Steve Jobs Biography: On the Development and Launch of iPad
While reading through Steve Jobs' biography, we discovered a number of interesting behind-the-scenes facts related to the development of the iPad.
When Steve Jobs was first hammering out the concept for the iPad, Jonathan Ive created a large number of mockup designs in order to figure out the right size and aspect ratio. Apple ultimately decided to go with a 9.7" screen at a 4:3 aspect ratio, but not without trying many other variations:
The process began with Jobs and Ive figuring out the right screen size. They had twenty models -- all rounded rectangles, of course -- in slightly varying sizes and aspect ratios. Ive laid them out on a table in the design studio, and in the afternoon they would lift the velvet cloth hiding them and play with them.
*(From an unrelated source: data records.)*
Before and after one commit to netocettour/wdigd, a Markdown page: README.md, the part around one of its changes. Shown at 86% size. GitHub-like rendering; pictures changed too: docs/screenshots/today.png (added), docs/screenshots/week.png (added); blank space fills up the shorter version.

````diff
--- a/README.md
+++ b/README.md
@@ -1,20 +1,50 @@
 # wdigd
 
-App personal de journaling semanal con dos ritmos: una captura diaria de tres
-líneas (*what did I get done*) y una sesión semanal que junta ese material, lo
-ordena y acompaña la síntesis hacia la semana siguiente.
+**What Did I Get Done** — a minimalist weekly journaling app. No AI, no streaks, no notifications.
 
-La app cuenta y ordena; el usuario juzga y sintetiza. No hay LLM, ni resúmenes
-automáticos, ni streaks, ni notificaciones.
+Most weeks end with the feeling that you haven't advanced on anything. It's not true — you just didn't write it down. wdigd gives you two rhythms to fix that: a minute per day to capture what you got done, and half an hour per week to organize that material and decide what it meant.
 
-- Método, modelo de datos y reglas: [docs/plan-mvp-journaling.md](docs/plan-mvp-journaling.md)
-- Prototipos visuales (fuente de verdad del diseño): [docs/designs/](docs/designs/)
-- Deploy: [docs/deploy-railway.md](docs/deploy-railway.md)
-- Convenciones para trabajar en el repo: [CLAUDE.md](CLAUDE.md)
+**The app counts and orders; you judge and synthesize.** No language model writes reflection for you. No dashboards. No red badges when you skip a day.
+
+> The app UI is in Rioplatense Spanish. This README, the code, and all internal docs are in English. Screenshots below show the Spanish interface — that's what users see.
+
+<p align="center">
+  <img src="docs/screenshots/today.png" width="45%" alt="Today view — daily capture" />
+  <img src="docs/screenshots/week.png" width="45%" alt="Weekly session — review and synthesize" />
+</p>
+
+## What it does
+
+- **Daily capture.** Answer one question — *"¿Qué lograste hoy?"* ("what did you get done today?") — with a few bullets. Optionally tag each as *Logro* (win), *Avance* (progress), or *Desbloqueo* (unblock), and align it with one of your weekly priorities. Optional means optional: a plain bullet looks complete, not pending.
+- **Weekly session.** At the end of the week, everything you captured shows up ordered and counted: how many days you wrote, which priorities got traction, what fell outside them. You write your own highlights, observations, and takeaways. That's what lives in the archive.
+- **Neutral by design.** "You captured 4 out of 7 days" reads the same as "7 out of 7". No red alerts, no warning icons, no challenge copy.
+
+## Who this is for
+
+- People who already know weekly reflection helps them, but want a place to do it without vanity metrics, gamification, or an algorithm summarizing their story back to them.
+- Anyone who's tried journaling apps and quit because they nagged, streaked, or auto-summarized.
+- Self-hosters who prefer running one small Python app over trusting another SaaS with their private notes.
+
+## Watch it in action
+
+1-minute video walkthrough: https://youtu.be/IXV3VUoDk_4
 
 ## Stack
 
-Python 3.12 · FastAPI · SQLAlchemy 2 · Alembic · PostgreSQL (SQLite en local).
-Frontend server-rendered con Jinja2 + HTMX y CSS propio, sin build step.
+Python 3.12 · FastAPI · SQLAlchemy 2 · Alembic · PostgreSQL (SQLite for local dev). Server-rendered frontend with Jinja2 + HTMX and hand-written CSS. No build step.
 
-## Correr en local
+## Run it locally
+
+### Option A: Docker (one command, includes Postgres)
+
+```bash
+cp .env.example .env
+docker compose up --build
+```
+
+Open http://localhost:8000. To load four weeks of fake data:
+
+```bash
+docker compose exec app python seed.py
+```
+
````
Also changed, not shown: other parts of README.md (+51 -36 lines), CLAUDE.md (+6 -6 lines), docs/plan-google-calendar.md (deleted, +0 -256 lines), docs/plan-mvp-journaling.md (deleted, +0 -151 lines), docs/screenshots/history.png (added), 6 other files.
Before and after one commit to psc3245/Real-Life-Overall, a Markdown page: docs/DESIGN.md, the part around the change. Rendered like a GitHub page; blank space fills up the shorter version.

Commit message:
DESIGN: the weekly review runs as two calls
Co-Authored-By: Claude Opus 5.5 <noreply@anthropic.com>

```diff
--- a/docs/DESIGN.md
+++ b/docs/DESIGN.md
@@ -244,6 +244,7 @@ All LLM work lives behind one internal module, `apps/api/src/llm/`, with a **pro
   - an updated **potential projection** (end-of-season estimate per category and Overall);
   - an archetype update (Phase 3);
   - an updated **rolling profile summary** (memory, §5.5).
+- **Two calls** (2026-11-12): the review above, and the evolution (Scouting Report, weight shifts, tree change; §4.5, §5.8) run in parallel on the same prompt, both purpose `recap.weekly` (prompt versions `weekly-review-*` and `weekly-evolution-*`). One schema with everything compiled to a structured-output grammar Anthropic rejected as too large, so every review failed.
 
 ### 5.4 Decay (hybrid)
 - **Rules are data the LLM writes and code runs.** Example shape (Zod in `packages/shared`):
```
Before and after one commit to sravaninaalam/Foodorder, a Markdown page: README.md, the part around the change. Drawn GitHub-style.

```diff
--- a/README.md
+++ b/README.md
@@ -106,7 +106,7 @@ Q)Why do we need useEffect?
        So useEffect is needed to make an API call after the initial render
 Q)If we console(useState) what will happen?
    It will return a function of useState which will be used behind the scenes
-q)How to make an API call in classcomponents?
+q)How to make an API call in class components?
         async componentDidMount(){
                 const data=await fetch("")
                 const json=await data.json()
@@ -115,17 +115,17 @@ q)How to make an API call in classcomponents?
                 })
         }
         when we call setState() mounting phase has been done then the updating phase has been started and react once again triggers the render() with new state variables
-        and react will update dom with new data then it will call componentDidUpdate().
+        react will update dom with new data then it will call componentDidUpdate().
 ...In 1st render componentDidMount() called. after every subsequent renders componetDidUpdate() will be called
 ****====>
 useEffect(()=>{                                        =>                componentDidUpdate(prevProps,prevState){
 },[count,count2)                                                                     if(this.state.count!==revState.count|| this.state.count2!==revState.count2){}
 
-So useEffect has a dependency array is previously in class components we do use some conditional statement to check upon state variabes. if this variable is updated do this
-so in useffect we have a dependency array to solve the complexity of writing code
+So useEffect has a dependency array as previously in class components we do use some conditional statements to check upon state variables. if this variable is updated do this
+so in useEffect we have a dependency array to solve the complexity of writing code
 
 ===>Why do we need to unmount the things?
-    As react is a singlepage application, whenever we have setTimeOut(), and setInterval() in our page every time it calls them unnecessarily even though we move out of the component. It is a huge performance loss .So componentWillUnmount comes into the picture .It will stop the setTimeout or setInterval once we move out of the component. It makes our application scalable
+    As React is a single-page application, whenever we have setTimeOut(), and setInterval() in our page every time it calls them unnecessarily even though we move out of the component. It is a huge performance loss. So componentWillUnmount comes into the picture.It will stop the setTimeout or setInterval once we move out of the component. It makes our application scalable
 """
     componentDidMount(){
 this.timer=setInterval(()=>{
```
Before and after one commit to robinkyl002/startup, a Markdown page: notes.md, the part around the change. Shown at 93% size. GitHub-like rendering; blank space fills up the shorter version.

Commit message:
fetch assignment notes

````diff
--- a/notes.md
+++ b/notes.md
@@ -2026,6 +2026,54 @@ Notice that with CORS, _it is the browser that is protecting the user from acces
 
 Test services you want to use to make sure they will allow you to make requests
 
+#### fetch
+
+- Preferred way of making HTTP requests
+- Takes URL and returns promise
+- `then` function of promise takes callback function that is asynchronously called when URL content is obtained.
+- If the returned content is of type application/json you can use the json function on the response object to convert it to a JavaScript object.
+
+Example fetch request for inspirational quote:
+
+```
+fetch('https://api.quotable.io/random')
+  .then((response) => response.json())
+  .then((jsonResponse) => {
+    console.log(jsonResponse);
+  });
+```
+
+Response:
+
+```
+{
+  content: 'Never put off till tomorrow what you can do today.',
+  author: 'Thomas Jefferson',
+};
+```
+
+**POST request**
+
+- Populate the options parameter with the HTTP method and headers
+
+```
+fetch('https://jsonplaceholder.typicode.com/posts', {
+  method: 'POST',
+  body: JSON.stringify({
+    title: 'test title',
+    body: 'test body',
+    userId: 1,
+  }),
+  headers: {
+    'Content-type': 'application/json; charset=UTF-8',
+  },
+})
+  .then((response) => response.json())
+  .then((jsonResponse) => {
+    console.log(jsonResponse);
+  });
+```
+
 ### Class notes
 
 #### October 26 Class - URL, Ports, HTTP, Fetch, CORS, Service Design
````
That's how we nailed what the screen size was," Ive said
There have been persistent rumors that Apple had been developing a 7" iPad. It seems possible that that size was a runner-up choice that made it to late prototypes before Apple ultimately decided on the 9.7" model.
As for the processor being an ARM chip, Jobs had initially planned on using Intel's low-voltage Atom chip, even though the iPhone used an ARM chip. Tony Fadell successfully argued for ARM, even threatening to resign over the issue.
Much of the initial press reaction to the iPad was negative, which both "annoyed and depressed" Steve Jobs on the evening after the launch. Jobs says he received 800 emails that day -- many of them complaints.
As usual, Jobs was intimately involved in the television advertising for the iPad, but he wasn't happy with initial options so the ad agency came back with a number of others. One of the proposed TV ads for the iPad used actor Michael Cera "wandering through a fake house making funny comments about the way people could use iPads."
Finally, Jobs thought the iPad could revolutionize the textbook industry, and had considered a plan to include textbooks as a feature on the iPad.
"His idea was to hire great textbook writers to create digital versions, and make them a feature of the iPad. In addition, he held meetings with major publishers, such as Pearson Education, about partnering with Apple."
He specifically wanted to make textbooks free and bundled with the iPad, and such a system would give states the opportunity to save money during the slow economy.